PROBLEM REQUIREMENTS: A word-for-word copy of the records below is needed, without the images.
(RECORDS FOR PROCESSING)
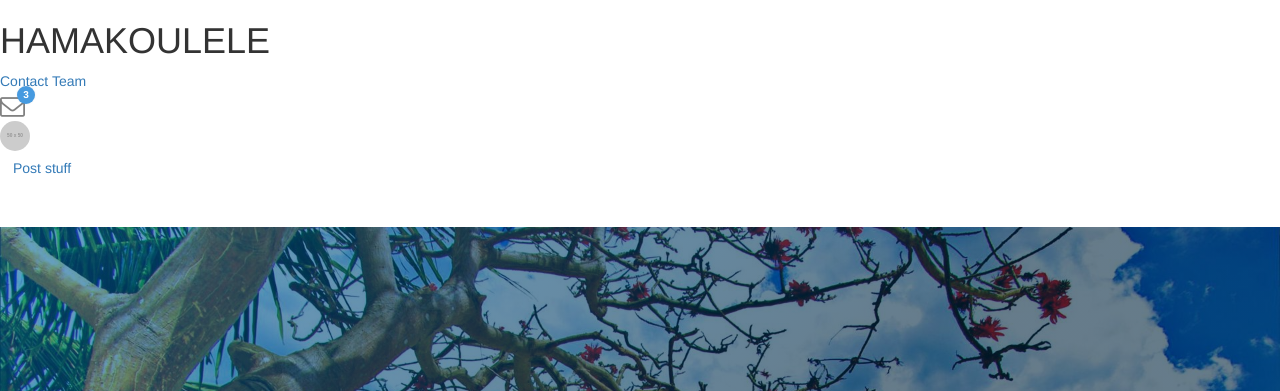
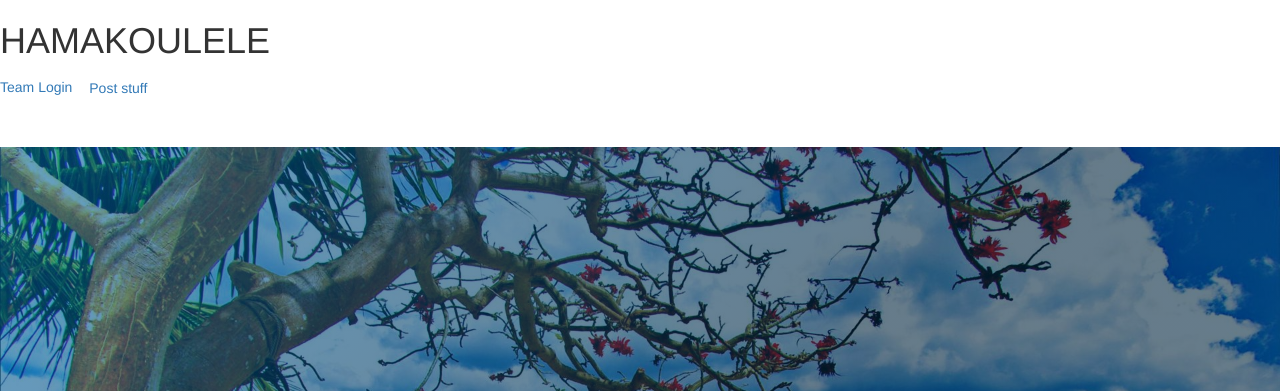
Before and after one commit to CharlesDLC/hamakoulele, a Rails app: page / in a window 1280 px wide. Shown: the part 799-1190 px from the top of the page. Run offline with Rails 7, Linux system fonts and the light colour scheme; data that the repository does not hold is empty; style sheets or scripts are compiled from the project's sources; parts of the project's set-up code (start-up, migrations or seed data) failed here and were passed over; some libraries are stand-ins or nearby versions.

Commit message:
Navbar with login logic

```diff
--- a/app/views/shared/_navbar.html.erb
+++ b/app/views/shared/_navbar.html.erb
@@ -19,21 +19,10 @@
       </button>
     </form> -->
 
-    <!-- Text link -->
-    <a href="" class="navbar-hamakoulele-item navbar-hamakoulele-link">Contact</a>
 
     <!-- Text link -->
     <a href="" class="navbar-hamakoulele-item navbar-hamakoulele-link">Team</a>
-
-    <!-- Notification link-->
-    <a href="" class="navbar-hamakoulele-item navbar-hamakoulele-link">
-      <div class="badge-container">
-        <i class="fa fa-envelope-o"></i>
-        <div class="badge badge-blue">3</div>
-      </div>
-    </a>
-
-    <!-- Profile picture and dropdown -->
+    <% if current_user %>
       <div class="navbar-hamakoulele-item">
         <div class="dropdown">
           <img src="http://placehold.it/50x50" class="avatar dropdown-toggle" id="navbar-hamakoulele-menu" data-toggle="dropdown">
@@ -44,6 +33,14 @@
           </ul>
         </div>
       </div>
+    <% else %>
+      <%= link_to "Login", new_user_session_path, class: "navbar-hamakoulele-item navbar-hamakoulele-link" %>
+    <% end %>
+    <!-- Notification link-->
+
+
+    <!-- Profile picture and dropdown -->
+
 
     <!-- Button (call-to-action) -->
     <a href="" class="navbar-hamakoulele-item navbar-hamakoulele-button btn">Post stuff</a>
```
Lines whose indentation alone changed are shown as unchanged.
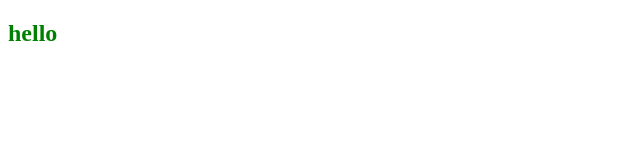
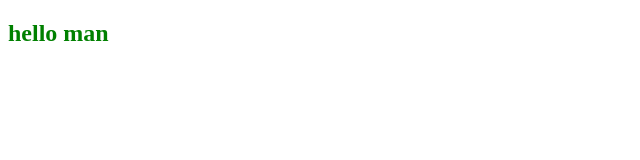
Before and after one commit to gasangw/pactice, a plain HTML site: page index.html in a window 1280 px wide. Shown: the full height of the page, 0-640 px from the left. Drawn offline with Linux system fonts and the light colour scheme.

Commit message:
modified index.html

```diff
--- a/index.html
+++ b/index.html
@@ -8,6 +8,6 @@
     <title>Document</title>
 </head>
 <body>
-    <h2>hello</h2>
+    <h2>hello man</h2>
 </body>
 </html>
```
(End RECORDS FOR PROCESSING)
OUTPUT FOR THIS TASK:
Before and after one commit to CharlesDLC/hamakoulele, a Rails app: page / in a window 1280 px wide. Shown: the part 799-1190 px from the top of the page. Run offline with Rails 7, Linux system fonts and the light colour scheme; data that the repository does not hold is empty; style sheets or scripts are compiled from the project's sources; parts of the project's set-up code (start-up, migrations or seed data) failed here and were passed over; some libraries are stand-ins or nearby versions.

Commit message:
Navbar with login logic

```diff
--- a/app/views/shared/_navbar.html.erb
+++ b/app/views/shared/_navbar.html.erb
@@ -19,21 +19,10 @@
       </button>
     </form> -->
 
-    <!-- Text link -->
-    <a href="" class="navbar-hamakoulele-item navbar-hamakoulele-link">Contact</a>
 
     <!-- Text link -->
     <a href="" class="navbar-hamakoulele-item navbar-hamakoulele-link">Team</a>
-
-    <!-- Notification link-->
-    <a href="" class="navbar-hamakoulele-item navbar-hamakoulele-link">
-      <div class="badge-container">
-        <i class="fa fa-envelope-o"></i>
-        <div class="badge badge-blue">3</div>
-      </div>
-    </a>
-
-    <!-- Profile picture and dropdown -->
+    <% if current_user %>
       <div class="navbar-hamakoulele-item">
         <div class="dropdown">
           <img src="http://placehold.it/50x50" class="avatar dropdown-toggle" id="navbar-hamakoulele-menu" data-toggle="dropdown">
@@ -44,6 +33,14 @@
           </ul>
         </div>
       </div>
+    <% else %>
+      <%= link_to "Login", new_user_session_path, class: "navbar-hamakoulele-item navbar-hamakoulele-link" %>
+    <% end %>
+    <!-- Notification link-->
+
+
+    <!-- Profile picture and dropdown -->
+
 
     <!-- Button (call-to-action) -->
     <a href="" class="navbar-hamakoulele-item navbar-hamakoulele-button btn">Post stuff</a>
```
Lines whose indentation alone changed are shown as unchanged.
Before and after one commit to gasangw/pactice, a plain HTML site: page index.html in a window 1280 px wide. Shown: the full height of the page, 0-640 px from the left. Drawn offline with Linux system fonts and the light colour scheme.

Commit message:
modified index.html

```diff
--- a/index.html
+++ b/index.html
@@ -8,6 +8,6 @@
     <title>Document</title>
 </head>
 <body>
-    <h2>hello</h2>
+    <h2>hello man</h2>
 </body>
 </html>
```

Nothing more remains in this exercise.